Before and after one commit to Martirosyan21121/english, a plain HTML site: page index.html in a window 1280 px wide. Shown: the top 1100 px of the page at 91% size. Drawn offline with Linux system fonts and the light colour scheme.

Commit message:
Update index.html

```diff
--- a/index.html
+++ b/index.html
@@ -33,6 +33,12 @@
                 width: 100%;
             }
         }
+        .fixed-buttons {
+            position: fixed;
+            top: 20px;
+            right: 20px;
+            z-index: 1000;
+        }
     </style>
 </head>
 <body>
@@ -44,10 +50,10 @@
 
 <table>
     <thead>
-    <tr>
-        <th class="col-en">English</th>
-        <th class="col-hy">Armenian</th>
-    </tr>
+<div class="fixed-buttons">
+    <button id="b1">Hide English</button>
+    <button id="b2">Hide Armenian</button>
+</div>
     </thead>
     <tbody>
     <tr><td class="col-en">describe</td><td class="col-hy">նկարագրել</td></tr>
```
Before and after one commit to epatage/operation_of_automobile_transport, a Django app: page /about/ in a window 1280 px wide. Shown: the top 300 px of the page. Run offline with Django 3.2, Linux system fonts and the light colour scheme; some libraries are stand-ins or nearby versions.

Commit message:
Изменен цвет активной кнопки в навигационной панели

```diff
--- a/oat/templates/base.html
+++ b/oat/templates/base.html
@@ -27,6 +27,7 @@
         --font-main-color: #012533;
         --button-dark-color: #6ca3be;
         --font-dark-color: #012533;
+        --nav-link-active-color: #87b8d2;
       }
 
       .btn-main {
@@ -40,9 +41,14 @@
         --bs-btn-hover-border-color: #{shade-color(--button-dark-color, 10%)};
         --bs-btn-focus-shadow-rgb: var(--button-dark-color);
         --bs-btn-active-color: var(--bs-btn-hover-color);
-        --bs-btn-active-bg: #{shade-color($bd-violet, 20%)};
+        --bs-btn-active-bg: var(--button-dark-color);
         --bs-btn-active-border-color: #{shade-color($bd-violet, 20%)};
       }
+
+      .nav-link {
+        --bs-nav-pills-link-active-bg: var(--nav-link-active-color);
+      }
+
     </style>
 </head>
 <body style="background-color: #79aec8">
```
● ● ● ●
Exercise objective » Since the material above must be kept intact, output it exactly as it is.

The completed task »
Before and after one commit to Martirosyan21121/english, a plain HTML site: page index.html in a window 1280 px wide. Shown: the top 1100 px of the page at 91% size. Drawn offline with Linux system fonts and the light colour scheme.

Commit message:
Update index.html

```diff
--- a/index.html
+++ b/index.html
@@ -33,6 +33,12 @@
                 width: 100%;
             }
         }
+        .fixed-buttons {
+            position: fixed;
+            top: 20px;
+            right: 20px;
+            z-index: 1000;
+        }
     </style>
 </head>
 <body>
@@ -44,10 +50,10 @@
 
 <table>
     <thead>
-    <tr>
-        <th class="col-en">English</th>
-        <th class="col-hy">Armenian</th>
-    </tr>
+<div class="fixed-buttons">
+    <button id="b1">Hide English</button>
+    <button id="b2">Hide Armenian</button>
+</div>
     </thead>
     <tbody>
     <tr><td class="col-en">describe</td><td class="col-hy">նկարագրել</td></tr>
```
Before and after one commit to epatage/operation_of_automobile_transport, a Django app: page /about/ in a window 1280 px wide. Shown: the top 300 px of the page. Run offline with Django 3.2, Linux system fonts and the light colour scheme; some libraries are stand-ins or nearby versions.

Commit message:
Изменен цвет активной кнопки в навигационной панели

```diff
--- a/oat/templates/base.html
+++ b/oat/templates/base.html
@@ -27,6 +27,7 @@
         --font-main-color: #012533;
         --button-dark-color: #6ca3be;
         --font-dark-color: #012533;
+        --nav-link-active-color: #87b8d2;
       }
 
       .btn-main {
@@ -40,9 +41,14 @@
         --bs-btn-hover-border-color: #{shade-color(--button-dark-color, 10%)};
         --bs-btn-focus-shadow-rgb: var(--button-dark-color);
         --bs-btn-active-color: var(--bs-btn-hover-color);
-        --bs-btn-active-bg: #{shade-color($bd-violet, 20%)};
+        --bs-btn-active-bg: var(--button-dark-color);
         --bs-btn-active-border-color: #{shade-color($bd-violet, 20%)};
       }
+
+      .nav-link {
+        --bs-nav-pills-link-active-bg: var(--nav-link-active-color);
+      }
+
     </style>
 </head>
 <body style="background-color: #79aec8">
```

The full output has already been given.